Thanksgiving Day travelers are finding snowy and somewhat slippery conditions, especially in the southeast corner of the state.

A Winter Weather Advisory is in effect for southeast Minnesota into central Wisconsin, where roads could be slick into the afternoon. The main snowband is expected to miss the Twin Cities, which should get about an inch.

This will be the Twin Cities' first measurable snowfall of the year. It's the seventh-latest snowfall on record, according to The National Weather Service.

Temperatures are expected to drop into the low 30s in the south and east metro bringing about 1 to 3 inches of snow Thursday. The Albert Lea and Rochester areas could see as much as 5 to 6 inches.

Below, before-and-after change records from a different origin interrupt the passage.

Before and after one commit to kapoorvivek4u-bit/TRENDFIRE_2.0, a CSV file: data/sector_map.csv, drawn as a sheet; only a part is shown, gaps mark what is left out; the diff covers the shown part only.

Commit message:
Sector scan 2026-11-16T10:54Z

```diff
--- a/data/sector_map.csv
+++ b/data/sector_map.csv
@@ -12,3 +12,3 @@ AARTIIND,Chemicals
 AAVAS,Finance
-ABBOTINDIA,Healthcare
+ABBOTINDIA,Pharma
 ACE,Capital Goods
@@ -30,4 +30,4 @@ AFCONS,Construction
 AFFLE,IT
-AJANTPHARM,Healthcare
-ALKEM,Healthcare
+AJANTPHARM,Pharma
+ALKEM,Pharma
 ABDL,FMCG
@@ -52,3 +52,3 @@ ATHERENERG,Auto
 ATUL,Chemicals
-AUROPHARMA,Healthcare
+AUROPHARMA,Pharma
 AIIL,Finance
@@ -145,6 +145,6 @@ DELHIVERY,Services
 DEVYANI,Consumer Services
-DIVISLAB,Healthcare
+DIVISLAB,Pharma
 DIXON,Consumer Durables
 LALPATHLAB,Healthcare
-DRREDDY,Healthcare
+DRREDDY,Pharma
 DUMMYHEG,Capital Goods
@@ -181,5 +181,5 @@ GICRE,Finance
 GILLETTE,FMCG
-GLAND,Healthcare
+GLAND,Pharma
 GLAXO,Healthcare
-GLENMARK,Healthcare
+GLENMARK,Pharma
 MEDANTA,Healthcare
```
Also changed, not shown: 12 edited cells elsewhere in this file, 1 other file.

A low-pressure system is delivering winter weather to the mountain regions out west and will move eastward into the plains Wednesday and Thursday, according to the National Weather Service.

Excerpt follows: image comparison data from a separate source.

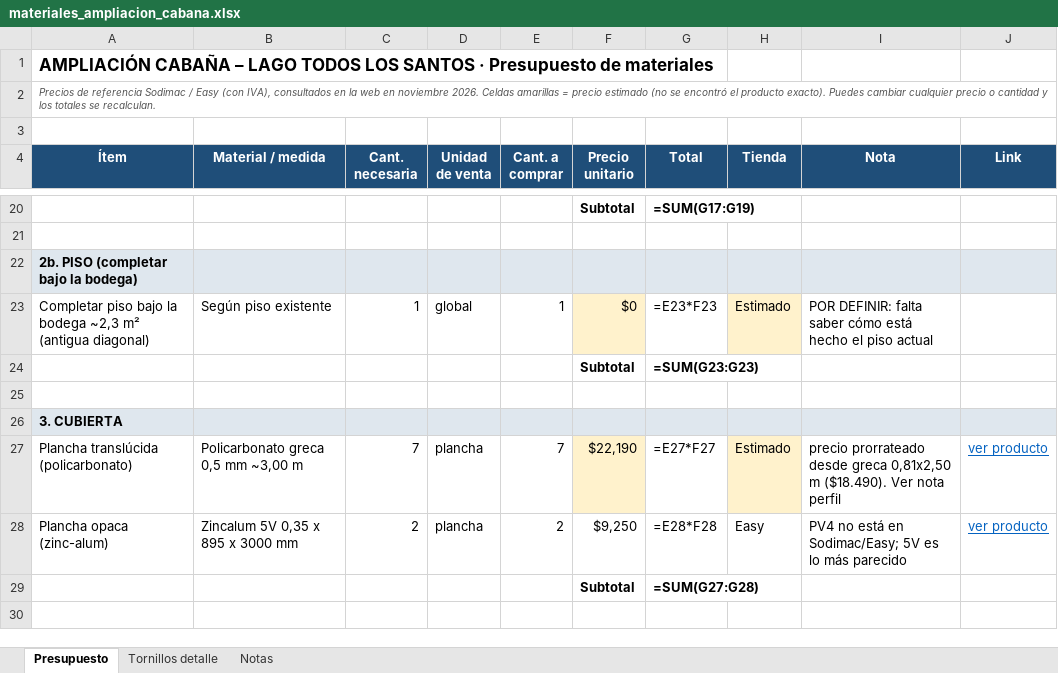
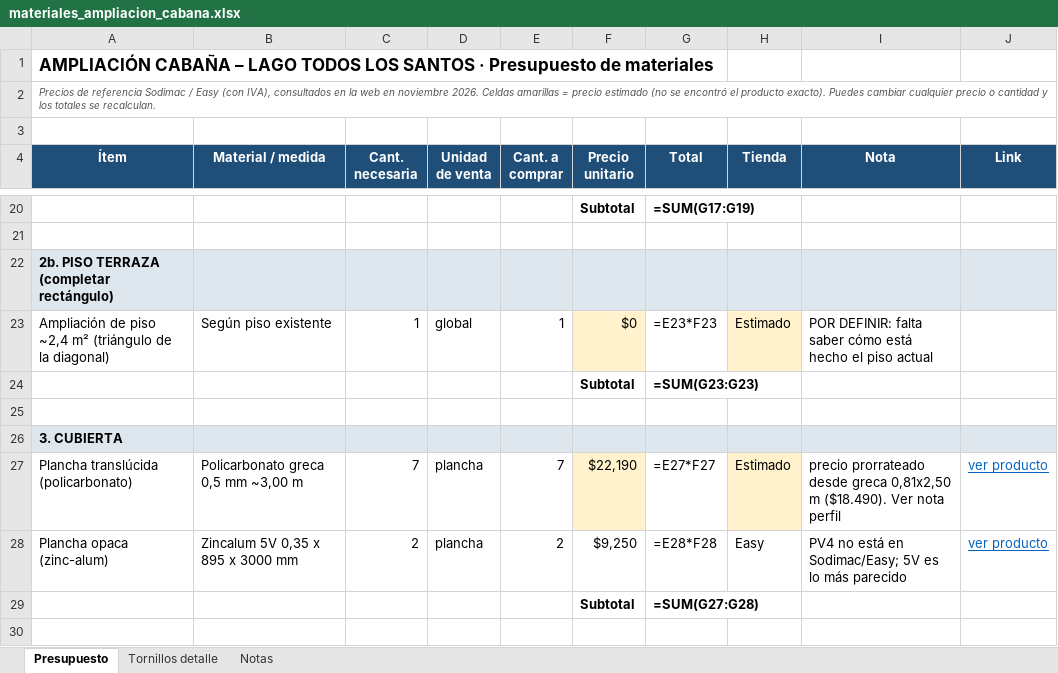
Before and after one commit to fcaiozzi/Francisco, an Excel workbook: cabana-lago-todos-los-santos/materiales_ampliacion_cabana.xlsx, sheet Presupuesto, drawn as a sheet; only a part is shown, gaps mark what is left out; values as stored, in another font and other column widths than the file's, no borders; formulas without a stored value are shown as written; the diff names each change by its address in the sheet, - before the commit and + after, or states it on an @@ line.

```diff
--- a/cabana-lago-todos-los-santos/materiales_ampliacion_cabana.xlsx (sheet Presupuesto)
+++ b/cabana-lago-todos-los-santos/materiales_ampliacion_cabana.xlsx (sheet Presupuesto)
-A22 (Ítem): 2b. PISO (completar bajo la bodega)
+A22 (Ítem): 2b. PISO TERRAZA (completar rectángulo)
-A23 (Ítem): Completar piso bajo la bodega ~2,3 m² (antigua diagonal)
+A23 (Ítem): Ampliación de piso ~2,4 m² (triángulo de la diagonal)
```
Also changed, not shown: 10 other files.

Winter weather will peak around noon in Minnesota and about 6 p.m. in Wisconsin. The National Weather Service forecasts snowfall to taper off early Friday morning.

Drivers heading out of southeast Minnesota Thursday should be wary of freezing rain causing slippery conditions, said Michelle Margraf, National Weather Service meteorologist for the Twin Cities.

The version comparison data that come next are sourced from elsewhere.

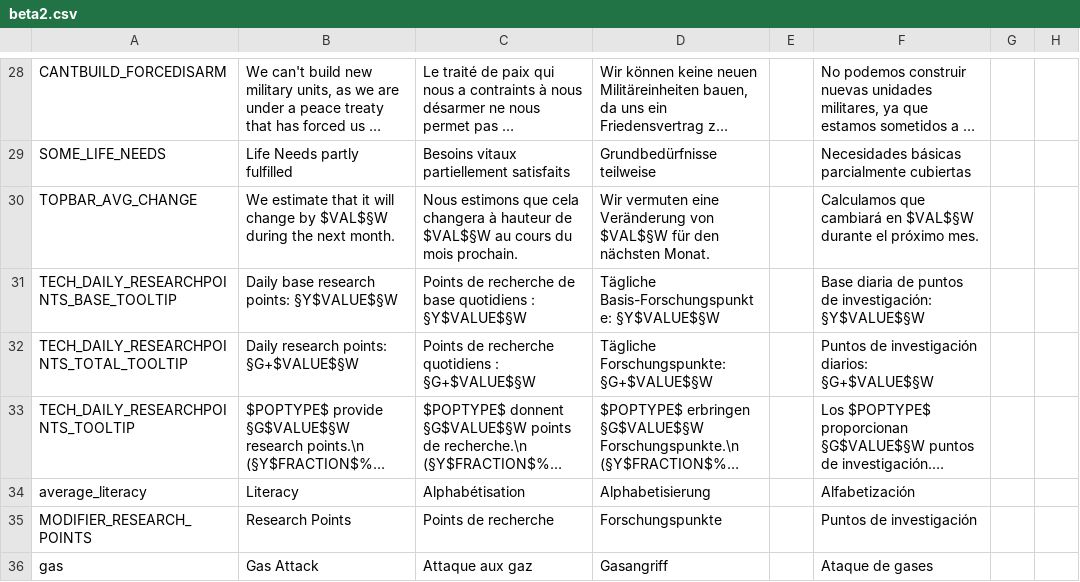
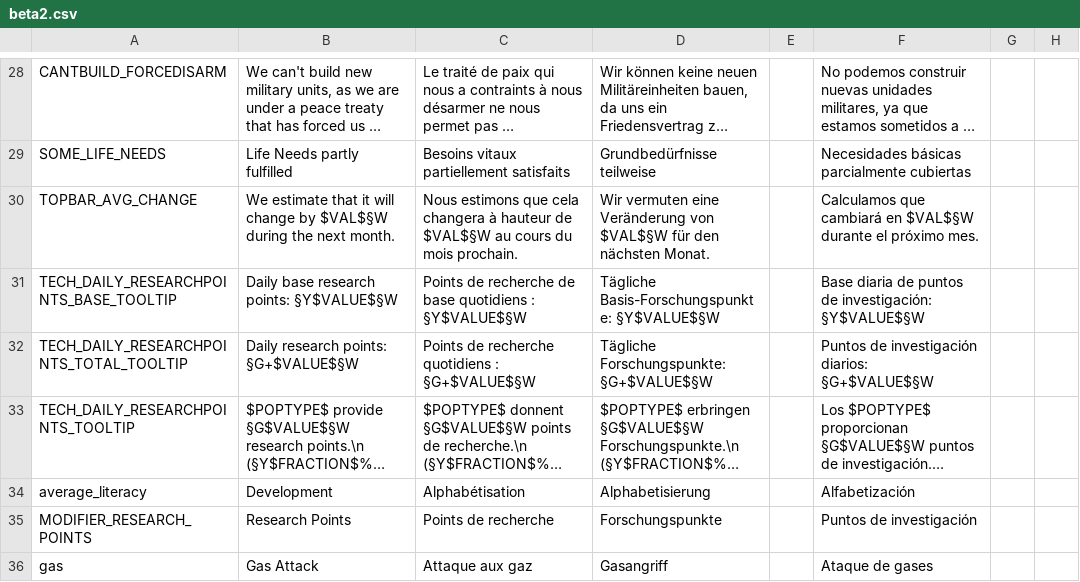
Before and after one commit to Victoria2CoE/concert-of-europe, a CSV file: CoE/localisation/beta2.csv, drawn as a sheet; only a part is shown, gaps mark what is left out; long unchanged cells end in …; the diff names each change by its address in the sheet, - before the commit and + after, or states it on an @@ line.

```diff
--- a/CoE/localisation/beta2.csv
+++ b/CoE/localisation/beta2.csv
-B34: Literacy
+B34: Development
```
Also changed, not shown: CoE/localisation/00_PDM_GAGA.csv, CoE/localisation/housedivided.csv, 6 other files.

About 42 million Americans are planning on making a road trip for turkey dinner Thursday, and this year they will pay the lowest pump prices for Thanksgiving Day since 2008, according to AAA. Many gas stations in the metro area have been charging less than $2 a gallon in the last week.

Travelers avoiding the roads to fly should expect some delays at airports around the country Thursday. FlightAware, an aviation tracking website, is predicting about 193 flight cancellations and about 2,191 delays Wednesday and more than 46 cancellations for Thursday.

No cancellations are expected at Minneapolis-St. Paul International Airport Wednesday with only a couple delays, said Patrick Hogan, director of public affairs and marketing.

Winter conditions Thursday could also lead to minor delays. The airport’s biggest concern, Hogan said, is ice.